A very indie Christmas

The happy glow of Christmas lights flickers to life each night, lighting up a gentrified piece of town. Unwanted remnants from a holiday feast rest in the fridge until one day, they don’t anymore. More room is made for food for different degrees of family, who enter and exit life on an annual basis.

Feelings of Christmas cheer and compulsive capitalism hang in the air. Thanksgiving break is a mere flash in the pan — intended opportunities for studying were replaced by comfort food and mental rest — but WKU’s winter break is achingly long.

The cyclic nature of the holiday process can be exhausting. However, you may recall this time with fond nostalgia one day.

Find your favorite sweater, grab a cup of hot chocolate and let us soundtrack your absurdly long winter break with these fresh holiday songs.

OVERTURE by Michael Angelakos

Most known for his perfectionist pop project Passion Pit, Michael Angelakos released a holiday visual album titled “Merry Christmas, Mr. Fields” under his own name last year. The opening “Overture” sounds bright and wide-eyed, like childish wonder. The wintry instrumental is sonically reminiscent of frosty, pointed pines (unrelated: December is here, which means it’s no longer frowned upon to scale to the top of a pine tree and say “this one is mine” to no one in particular).

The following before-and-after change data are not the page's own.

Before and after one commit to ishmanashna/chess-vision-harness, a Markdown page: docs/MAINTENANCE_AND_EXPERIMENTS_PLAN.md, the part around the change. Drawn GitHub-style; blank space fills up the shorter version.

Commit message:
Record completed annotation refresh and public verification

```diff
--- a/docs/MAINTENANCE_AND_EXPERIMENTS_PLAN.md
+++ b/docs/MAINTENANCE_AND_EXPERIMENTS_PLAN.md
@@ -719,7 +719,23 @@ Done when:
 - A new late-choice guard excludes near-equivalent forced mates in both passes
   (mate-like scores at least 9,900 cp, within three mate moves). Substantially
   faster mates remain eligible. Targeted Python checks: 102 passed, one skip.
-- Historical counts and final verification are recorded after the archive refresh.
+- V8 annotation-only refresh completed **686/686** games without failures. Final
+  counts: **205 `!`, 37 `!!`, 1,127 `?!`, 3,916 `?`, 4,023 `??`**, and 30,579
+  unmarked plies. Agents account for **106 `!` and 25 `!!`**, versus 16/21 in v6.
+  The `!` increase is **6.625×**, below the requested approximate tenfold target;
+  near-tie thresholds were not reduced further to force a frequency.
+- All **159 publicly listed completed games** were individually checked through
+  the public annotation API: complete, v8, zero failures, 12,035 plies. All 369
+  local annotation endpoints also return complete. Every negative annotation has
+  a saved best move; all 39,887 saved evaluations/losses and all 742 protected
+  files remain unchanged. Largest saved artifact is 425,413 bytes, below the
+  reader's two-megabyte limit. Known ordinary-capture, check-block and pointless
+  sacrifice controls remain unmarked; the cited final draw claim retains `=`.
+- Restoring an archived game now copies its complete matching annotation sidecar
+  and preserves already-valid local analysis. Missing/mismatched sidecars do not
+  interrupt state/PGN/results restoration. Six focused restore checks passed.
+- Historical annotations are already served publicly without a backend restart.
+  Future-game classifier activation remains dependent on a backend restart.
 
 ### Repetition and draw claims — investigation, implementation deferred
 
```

Before taking a hiatus from social media, Angelakos tweeted: “‘Merry Christmas Mr. Fields’ is not about Christmas. It is an emotional plea at a time when fact is refuted, horror and hate normalized.”

The personal and the political are inextricably entangled — MCMF’s underlying message is that love and hope is the answer to hate. You can watch the visual album here.


Sufjan Stevens’ sprawling, two-hour long Christmas collection is over a decade old, but it’s just as necessary (and disorienting) in 2017. The unsurprisingly melancholy “Did I Make You Cry On Christmas Day? (Well, You Deserved It!)” is banjo-driven folksy baroque pop at its best. At the outset of the track, Stevens’ brilliant songwriting ability shines with the haunting claim: “this time of year / you always disappear.”

Stevens’ vocals are thin and wispy, like a timid ghost too afraid to rattle its own chains. However, it’s resonant. The lyricism here is consistently centered around a fragmentary patchwork of memories — indelible images of lost youth.


LCD Soundsystem created a downtrodden ode to seasonal depression. Yet glimmers of hope still surface, in a delivery like Rudyard Kipling’s famous poem “If.” Vocalist James Murphy sings in an appropriately drab tone: “you refuse to leave your bed / get depressed when no one checks.” In a swelling crescendo of more triumphant instrumentation, Murphy sings, “But still I’m coming home to you.”

The holidays are hard. If you or a loved one is experiencing suicidal ideation, call the National Suicide Prevention Lifeline.


The Frights are known for expertly crafted lo-fi indie rock, and their entry in the Christmas catalog is no exception. “Christmas Everyday” retains Mikey Carnevale’s apathetic lead vocals, per tradition, but avoids coming off as cynical. The lyrics are laughable and lighthearted. It’s endearing stuff effectively showing The Frights’ range. They can be serious and fun.


Far too often, Christmas songs exist out of seasonal necessity. Sometimes, it feels badly obligatory. In the process, artists forget how to have fun and create ham-handed performances.

The Killers aim to reverse that trend with their history of releasing decidedly fun Christmas tracks. “Don’t Shoot Me Santa” is equal parts playful and earnest. On “Oh, Santa” lead vocalist Brandon Flowers pleads, “It’s been a real hard year.” The music video is directed by Matthew Gray Gubler, a long-time fan of The Killers who is known for his performance as Spencer Reid on “Criminal Minds.” The murderous version of Santa is played by The Killers’ then-tour manager, Ryan Pardey.


Listen to more of our favorite Christmas songs here.